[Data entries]
####
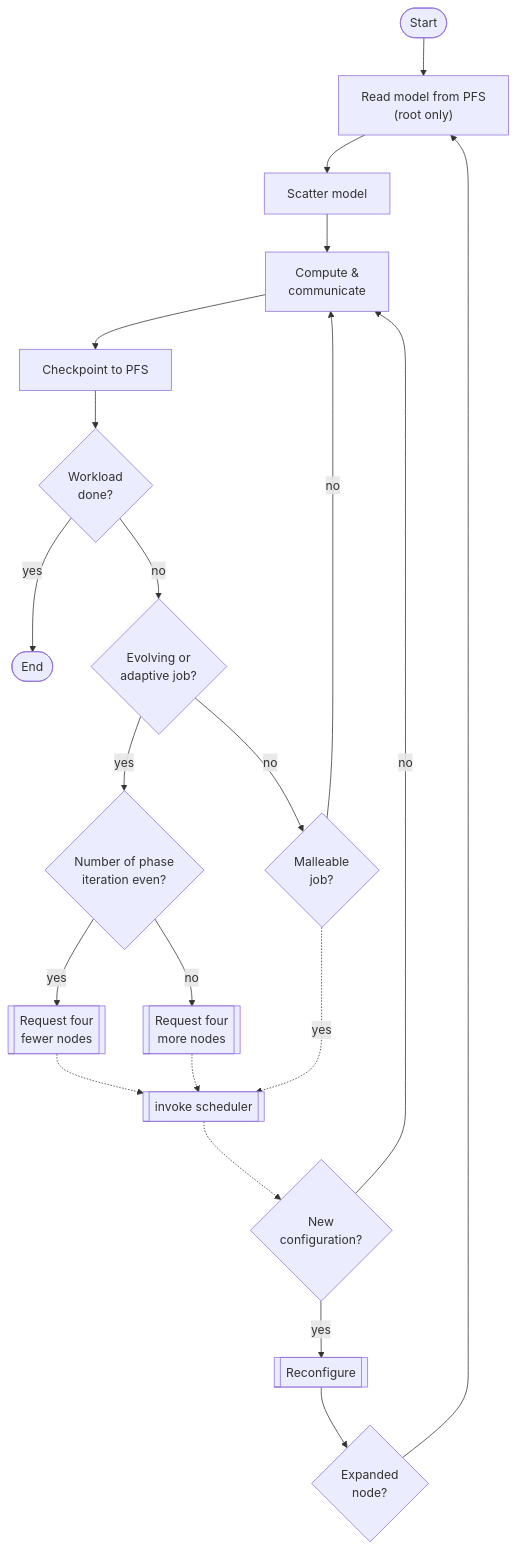
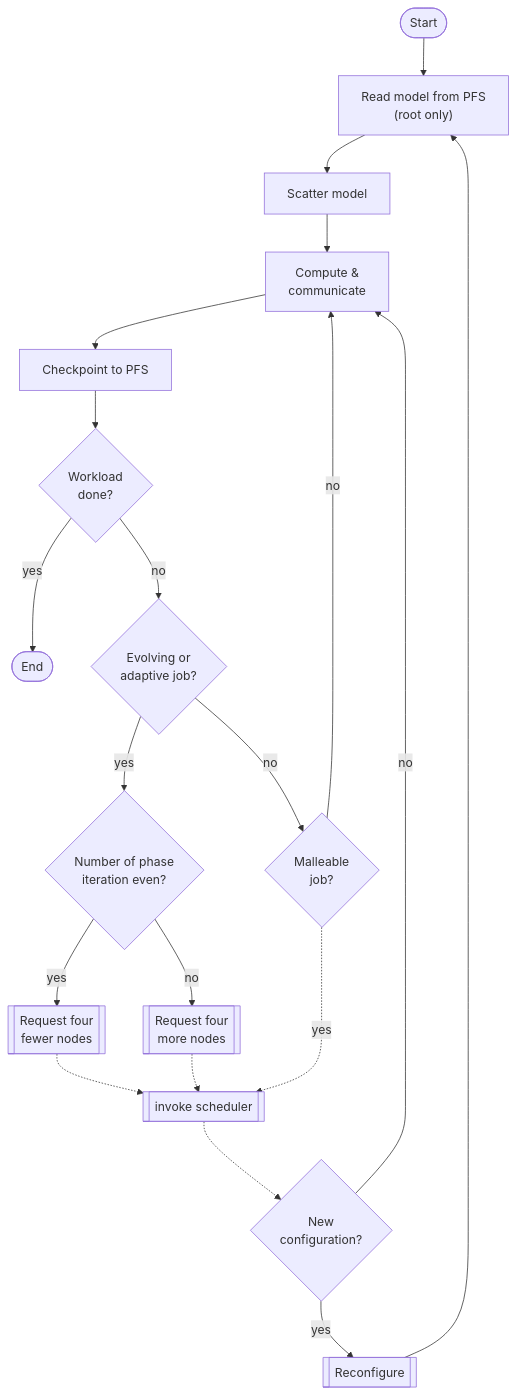
The diagram in get-started/quickstart.md (elastisim/elastisim.github.io), drawn with Mermaid before and after one commit.

Commit message:
Update application model flowchart in quickstart section

````diff
--- a/get-started/quickstart.md
+++ b/get-started/quickstart.md
@@ -53,25 +53,24 @@
 ```mermaid
 flowchart TD
     Start([Start])
     Start --> Read["Read model from PFS<br>(root only)"]
     Read --> Scatter[Scatter model]
     Scatter --> Compute[Compute &<br>communicate]
     Compute --> Write[Checkpoint to PFS]
     Write --> WD{Workload<br>done?}
     WD -->|yes| Stop([End])
     WD -->|no| Evol{Evolving or<br>adaptive job?}
     Evol -->|yes| Even{Number of phase<br>iteration even?}
     Evol -->|no| Mall{Malleable<br>job?}
     Even -->|yes| Req_more[[Request four<br>fewer nodes]]
     Even -->|no| Req_fewer[[Request four<br>more nodes]]
     Req_more -.-> Inv
     Req_fewer -.-> Inv
     Mall -.->|yes| Inv
     Inv[[invoke scheduler]]
     Inv -.-> NC{New<br>configuration?}
     Mall -->|no| Compute
     NC -->|no| Compute
     NC -->|yes| Reconf[[Reconfigure]]
-    Reconf --> Expanded{Expanded<br>node?}
-    Expanded --> Read
+    Reconf --> Read
 ```
````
####
**GOAL OF THE EXERCISE**.
Examine the records above and state the number of lines that include "Request", with no further text.

**SOLUTION TO THIS EXERCISE**.
2